What is needed is a copy of each line in the listing below that contains "Core".

------------------------------------------------------------------------

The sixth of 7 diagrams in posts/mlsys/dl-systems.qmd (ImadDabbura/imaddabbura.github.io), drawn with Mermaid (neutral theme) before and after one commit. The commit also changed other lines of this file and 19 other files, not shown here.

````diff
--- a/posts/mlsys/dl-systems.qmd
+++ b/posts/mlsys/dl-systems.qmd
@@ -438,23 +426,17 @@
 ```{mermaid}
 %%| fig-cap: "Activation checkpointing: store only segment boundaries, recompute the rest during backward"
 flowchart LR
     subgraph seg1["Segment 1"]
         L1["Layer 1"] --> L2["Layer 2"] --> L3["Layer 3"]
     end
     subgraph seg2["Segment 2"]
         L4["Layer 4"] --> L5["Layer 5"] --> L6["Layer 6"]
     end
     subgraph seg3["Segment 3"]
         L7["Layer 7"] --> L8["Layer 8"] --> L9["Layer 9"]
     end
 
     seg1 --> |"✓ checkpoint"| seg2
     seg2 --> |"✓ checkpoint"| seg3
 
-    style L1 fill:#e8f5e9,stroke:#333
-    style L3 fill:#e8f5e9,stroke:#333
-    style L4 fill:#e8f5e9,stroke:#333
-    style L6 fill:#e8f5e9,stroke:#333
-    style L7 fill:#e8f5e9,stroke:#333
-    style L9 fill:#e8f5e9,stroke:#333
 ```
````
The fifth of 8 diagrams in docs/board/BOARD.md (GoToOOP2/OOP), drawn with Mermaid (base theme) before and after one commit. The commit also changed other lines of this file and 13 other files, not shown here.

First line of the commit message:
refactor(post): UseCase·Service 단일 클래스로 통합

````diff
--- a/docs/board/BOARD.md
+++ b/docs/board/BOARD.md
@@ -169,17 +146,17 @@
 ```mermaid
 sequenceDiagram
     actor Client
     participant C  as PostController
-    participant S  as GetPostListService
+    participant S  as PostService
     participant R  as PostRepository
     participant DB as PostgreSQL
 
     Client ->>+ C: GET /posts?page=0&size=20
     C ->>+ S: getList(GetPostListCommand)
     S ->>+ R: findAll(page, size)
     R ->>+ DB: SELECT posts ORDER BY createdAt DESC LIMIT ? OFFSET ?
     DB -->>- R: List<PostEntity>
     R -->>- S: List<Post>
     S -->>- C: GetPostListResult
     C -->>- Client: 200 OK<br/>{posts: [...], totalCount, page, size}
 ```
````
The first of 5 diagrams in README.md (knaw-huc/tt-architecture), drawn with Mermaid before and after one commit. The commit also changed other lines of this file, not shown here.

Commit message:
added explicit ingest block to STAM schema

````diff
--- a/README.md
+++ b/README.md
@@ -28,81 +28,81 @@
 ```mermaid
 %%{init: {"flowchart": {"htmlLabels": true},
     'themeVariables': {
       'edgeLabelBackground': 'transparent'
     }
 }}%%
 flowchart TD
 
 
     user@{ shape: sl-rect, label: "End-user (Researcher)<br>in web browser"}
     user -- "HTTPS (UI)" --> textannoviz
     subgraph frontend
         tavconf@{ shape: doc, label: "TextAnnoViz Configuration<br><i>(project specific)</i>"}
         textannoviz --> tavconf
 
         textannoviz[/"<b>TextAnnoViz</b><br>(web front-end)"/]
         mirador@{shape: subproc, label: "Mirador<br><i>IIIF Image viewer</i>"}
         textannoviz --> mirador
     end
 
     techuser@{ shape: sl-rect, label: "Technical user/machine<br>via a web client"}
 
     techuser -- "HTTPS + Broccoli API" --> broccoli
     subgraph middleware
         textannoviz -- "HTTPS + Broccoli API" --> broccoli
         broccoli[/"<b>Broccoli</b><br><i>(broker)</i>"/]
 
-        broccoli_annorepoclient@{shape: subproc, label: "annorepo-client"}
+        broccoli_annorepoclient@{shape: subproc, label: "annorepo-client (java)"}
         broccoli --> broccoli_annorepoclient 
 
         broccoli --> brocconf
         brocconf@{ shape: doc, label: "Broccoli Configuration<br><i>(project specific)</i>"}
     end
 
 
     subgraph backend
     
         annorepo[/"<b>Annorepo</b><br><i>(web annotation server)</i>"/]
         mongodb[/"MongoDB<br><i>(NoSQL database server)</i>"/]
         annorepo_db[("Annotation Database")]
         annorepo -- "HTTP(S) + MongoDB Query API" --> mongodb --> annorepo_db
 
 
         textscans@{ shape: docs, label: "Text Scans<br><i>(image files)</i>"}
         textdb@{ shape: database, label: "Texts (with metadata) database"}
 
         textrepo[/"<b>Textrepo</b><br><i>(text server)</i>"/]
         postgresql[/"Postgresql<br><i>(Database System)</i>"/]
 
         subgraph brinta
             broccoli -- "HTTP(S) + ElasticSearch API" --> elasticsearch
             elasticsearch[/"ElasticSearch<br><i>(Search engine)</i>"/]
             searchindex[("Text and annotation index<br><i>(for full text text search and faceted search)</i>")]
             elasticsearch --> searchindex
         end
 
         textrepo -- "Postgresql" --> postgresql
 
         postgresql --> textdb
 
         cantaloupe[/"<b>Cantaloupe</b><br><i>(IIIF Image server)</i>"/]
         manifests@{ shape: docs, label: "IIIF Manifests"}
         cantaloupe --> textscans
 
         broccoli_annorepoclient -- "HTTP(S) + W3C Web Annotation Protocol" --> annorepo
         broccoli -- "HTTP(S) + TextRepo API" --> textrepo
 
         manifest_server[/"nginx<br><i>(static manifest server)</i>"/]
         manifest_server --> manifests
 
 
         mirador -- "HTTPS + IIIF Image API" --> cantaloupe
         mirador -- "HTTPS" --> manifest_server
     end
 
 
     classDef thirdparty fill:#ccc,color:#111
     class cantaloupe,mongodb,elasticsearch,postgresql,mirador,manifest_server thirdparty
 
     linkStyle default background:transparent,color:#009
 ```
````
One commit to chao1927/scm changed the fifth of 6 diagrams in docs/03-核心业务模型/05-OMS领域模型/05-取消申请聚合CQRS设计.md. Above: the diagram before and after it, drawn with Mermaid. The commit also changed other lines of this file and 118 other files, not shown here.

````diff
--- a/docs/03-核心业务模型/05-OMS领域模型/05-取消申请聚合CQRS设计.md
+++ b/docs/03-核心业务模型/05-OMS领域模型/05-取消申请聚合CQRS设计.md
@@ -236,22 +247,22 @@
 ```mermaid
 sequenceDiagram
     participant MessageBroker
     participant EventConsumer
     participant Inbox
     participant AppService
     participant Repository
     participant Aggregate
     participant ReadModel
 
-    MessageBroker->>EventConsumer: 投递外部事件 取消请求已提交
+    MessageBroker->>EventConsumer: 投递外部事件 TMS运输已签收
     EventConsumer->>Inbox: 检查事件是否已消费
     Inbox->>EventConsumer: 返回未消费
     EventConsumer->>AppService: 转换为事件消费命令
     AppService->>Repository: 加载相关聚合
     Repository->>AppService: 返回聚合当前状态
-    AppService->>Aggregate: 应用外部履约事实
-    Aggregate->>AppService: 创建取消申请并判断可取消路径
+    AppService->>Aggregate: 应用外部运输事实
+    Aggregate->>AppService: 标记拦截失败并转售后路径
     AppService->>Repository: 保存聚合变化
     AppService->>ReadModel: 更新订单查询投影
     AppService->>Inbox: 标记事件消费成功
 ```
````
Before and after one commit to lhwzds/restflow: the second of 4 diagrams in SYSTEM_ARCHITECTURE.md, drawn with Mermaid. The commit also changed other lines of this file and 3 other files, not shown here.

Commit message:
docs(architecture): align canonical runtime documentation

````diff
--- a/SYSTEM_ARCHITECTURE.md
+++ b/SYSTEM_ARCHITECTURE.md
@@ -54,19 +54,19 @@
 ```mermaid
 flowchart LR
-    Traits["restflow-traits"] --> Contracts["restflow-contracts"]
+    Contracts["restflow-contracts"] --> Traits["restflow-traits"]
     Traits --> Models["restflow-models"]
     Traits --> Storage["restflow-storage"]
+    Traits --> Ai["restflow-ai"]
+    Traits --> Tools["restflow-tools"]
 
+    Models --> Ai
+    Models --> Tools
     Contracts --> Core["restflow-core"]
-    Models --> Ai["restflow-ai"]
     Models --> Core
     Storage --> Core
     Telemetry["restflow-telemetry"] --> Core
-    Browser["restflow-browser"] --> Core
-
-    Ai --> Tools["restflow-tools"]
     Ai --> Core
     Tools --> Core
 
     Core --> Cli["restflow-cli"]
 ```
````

------------------------------------------------------------------------

[Response]:
     Contracts --> Core["restflow-core"]
     Models --> Core
     Storage --> Core
     Telemetry["restflow-telemetry"] --> Core
-    Browser["restflow-browser"] --> Core
     Ai --> Core
     Tools --> Core
     Core --> Cli["restflow-cli"]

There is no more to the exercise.